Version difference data
▶

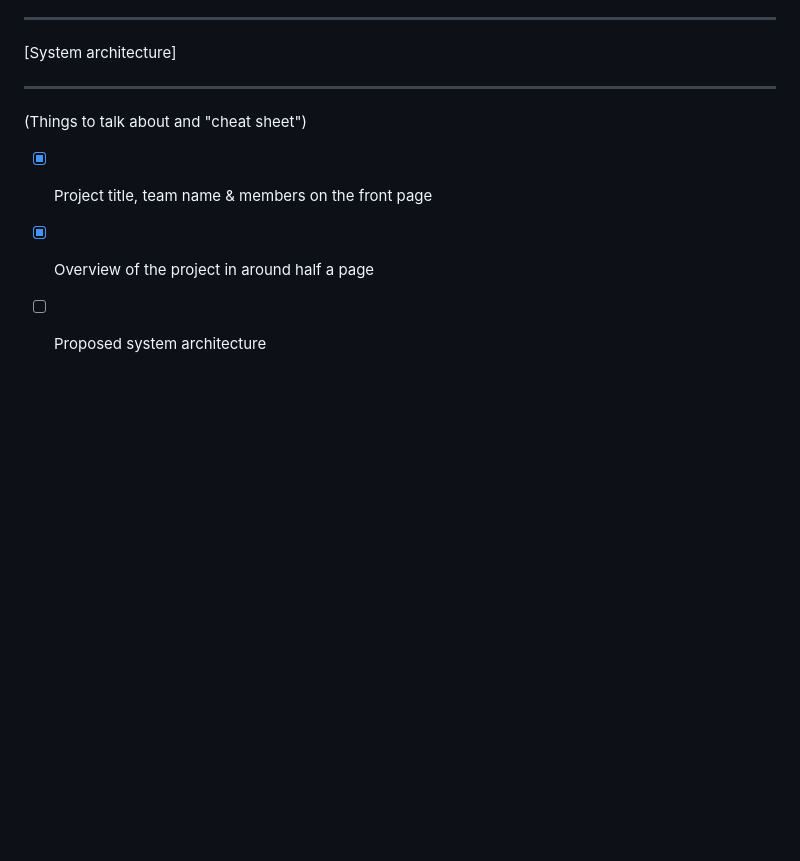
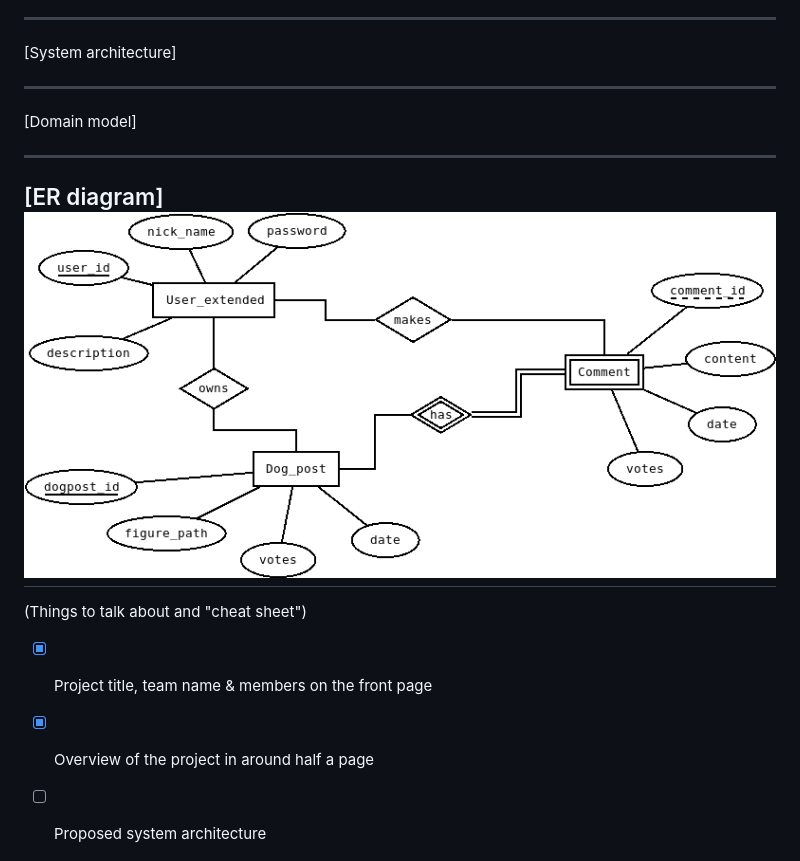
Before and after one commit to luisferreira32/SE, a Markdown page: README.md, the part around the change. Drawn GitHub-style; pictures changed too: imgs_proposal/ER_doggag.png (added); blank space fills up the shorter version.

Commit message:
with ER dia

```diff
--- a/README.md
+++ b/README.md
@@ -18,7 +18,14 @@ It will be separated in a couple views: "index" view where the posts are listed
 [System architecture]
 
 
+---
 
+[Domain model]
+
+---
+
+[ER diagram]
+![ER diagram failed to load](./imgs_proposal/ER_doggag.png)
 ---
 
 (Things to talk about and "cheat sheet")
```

◀

WHAT YOU NEED TO DO: Each line above that contains the string "README" counts once; give the number of such lines and nothing more.

RESPONSE BOX: 3